The cyber security market in 2012 is estimated at $60 billion, yet adding more and more layers of perimeter security may lead to a false sense of security and be completely useless against a determined system administrator working on the inside. The end result is that your data might be secure or it might not – you simply have no way to prove it.
Shawn Henry, FBI veteran of 24 years and now president of CrowdStrike Services had this to say about integrity at the Black Hat conference this year: “These days, you can’t just protect the information from being viewed. You also need to protect it from being changed or modified.”
This leads to the question: Would you know if an attacker or your own system administrator got to your data?
Traditionally, the ‘integrity’ component of the CIA triad of data security [confidentiality, integrity, availability] has focused on protecting the integrity of data. But proving the integrity of data – knowing you have not been compromised – is equally if not more important.
We have been nibbling around the edges of this with checksums and other one-way hash algorithms but have yet to create truly scalable, rock-solid mechanisms to prove integrity.
It’s as though we have taken a car that holds our most precious cargo (our children) and wrapped it with increasing layers of protection but we fail to create a way to monitor the brakes or onboard computers for tampering or other untoward acts.
Data is the new perimeter
Many experts have come to the conclusion that all networks will eventually be compromised, so security should be focused on protecting data and less about the perimeter – i.e., what is required is a data-centric focus on security.
What is needed is an infrastructure that’s designed to deliver digital signatures for data at scale, ensuring that verification of the signatures does not require trusting any single party.
Donald Rumsfeld famously compared the difference between known unknowns and unknown unknowns. Digital signatures that are essentially ‘keyless’ have the power to convert one unknown — “Is my security working?” – to a known: “I have proof that my applications and data have not been compromised and that proof is independent from the people operating those systems.”
So what is a keyless signature? In a nutshell, a keyless signature is a software-generated tag for electronic data that provides proof of signing time, entity, and data integrity. Once the electronic data is tagged, it means that wherever that data goes, anyone can validate when and where that data was tagged and that not a single bit has changed since that point in time. The tag, or signature, never expires and verification relies only on mathematics – no keys, secrets, certificates, or trusted third parties – just math.
And we can all trust math.
About the Author
Mike Gault is CEO of Guardtime, a developer of digital signatures that algorithmically prove the time, origin and integrity of electronic data. He started his career conducting research in Japan on the computer simulation of quantum effect transistors. He then spent 10 years doing quantitative financial modeling and trading financial derivatives at Credit Suisse and Barclays Capital.
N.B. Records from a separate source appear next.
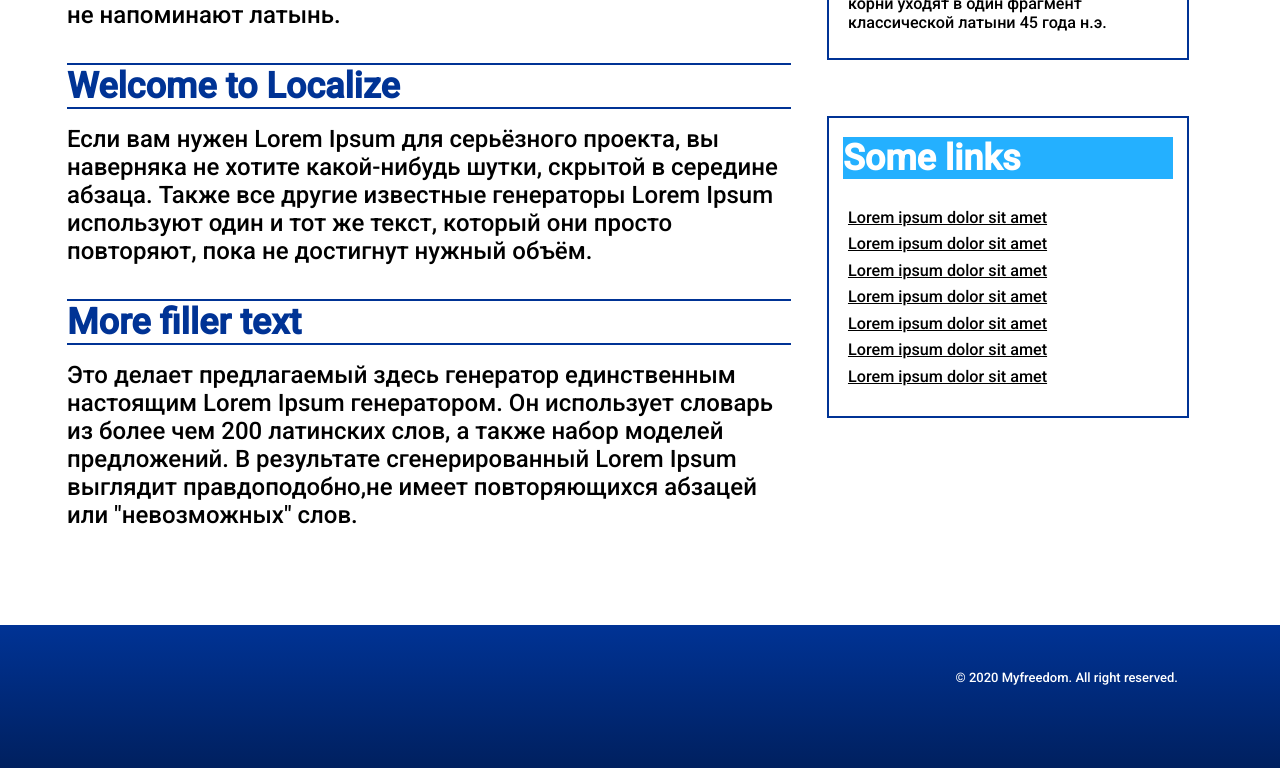
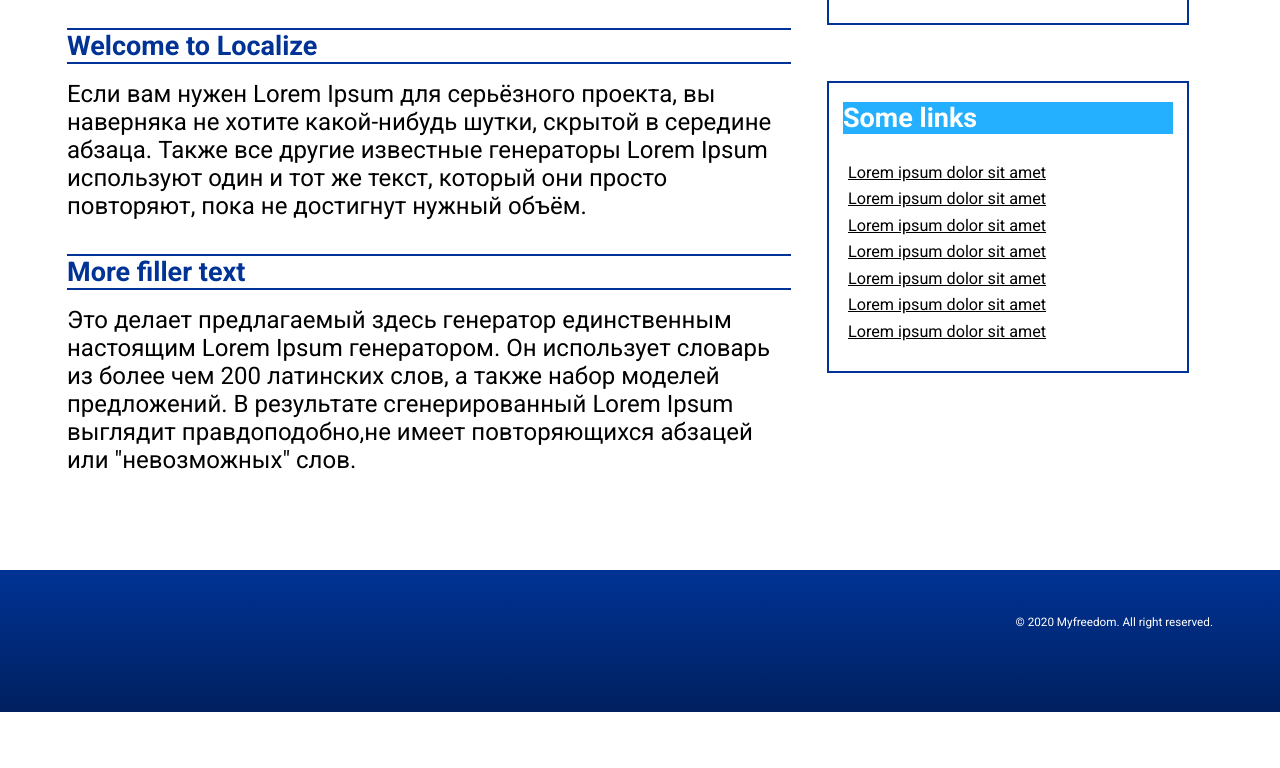
Before and after one commit to kentich/Homework3, a plain HTML site: page homework3/index.html in a window 1280 px wide. Shown: the part 646-1414 px from the top of the page. After the commit the page ends 1358 px from the top, so only its background shows below. Drawn offline with Linux system fonts and the light colour scheme.

Commit message:
Add files via upload

```diff
--- a/homework3/index.html
+++ b/homework3/index.html
@@ -8,7 +8,7 @@
     <title>Homework3</title>
     <link rel="preconnect" href="https://fonts.googleapis.com">
     <link rel="preconnect" href="https://fonts.gstatic.com" crossorigin>
-    <link href="https://fonts.googleapis.com/css2?family=EB+Garamond:wght@500&family=Roboto:wght@500&display=swap" rel="stylesheet">
+    <link href="https://fonts.googleapis.com/css2?family=Roboto:wght@400;500;700&display=swap" rel="stylesheet">
     <link rel="stylesheet" href="style.css">
 </head>
 
@@ -76,7 +76,7 @@
             </div>
     </main>
     <footer>
-        <div class="footer">
+        <div class="container">
             <p>© 2020 Myfreedom. All right reserved.</p>
         </div>
     </footer>
--- a/homework3/style.css
+++ b/homework3/style.css
@@ -27,6 +27,7 @@ header h1 {
     color: #003395;
     font-weight: 500;
     margin-bottom: 27px;
+    font-size: 27px;
 }
 
 nav {
@@ -60,6 +61,7 @@ main {
     border-top: solid 2px #003395;
     border-bottom: solid 2px #003395;
     margin-bottom: 16px;
+    font-size: 27px;
 }
 
 .left p {
@@ -82,6 +84,7 @@ main {
     background-color: #24B0FF;
     color: white;
     margin: 19px 14px;
+    font-size: 27px;
 }
 
 .right p {
@@ -112,11 +115,7 @@ footer {
     padding-top: 45px;
     padding-bottom: 83px;
     background: linear-gradient(180deg, #003395 0%, #00205F 100%);
+    color: white;
+    font-size: 11.7px;
+    text-align: right;
 }
-
-.footer {
-    color: white;
-    font-size: small;
-    text-align: right;
-    max-width: 1178px;
-}
```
Mike received a Ph.D. in Electronic Engineering from the University of Wales and an MBA from the Kellogg-HKUST Executive MBA Program in Hong Kong. You can reach him at Mike.Gault@guardtime.com or visit http://www.guardtime.com.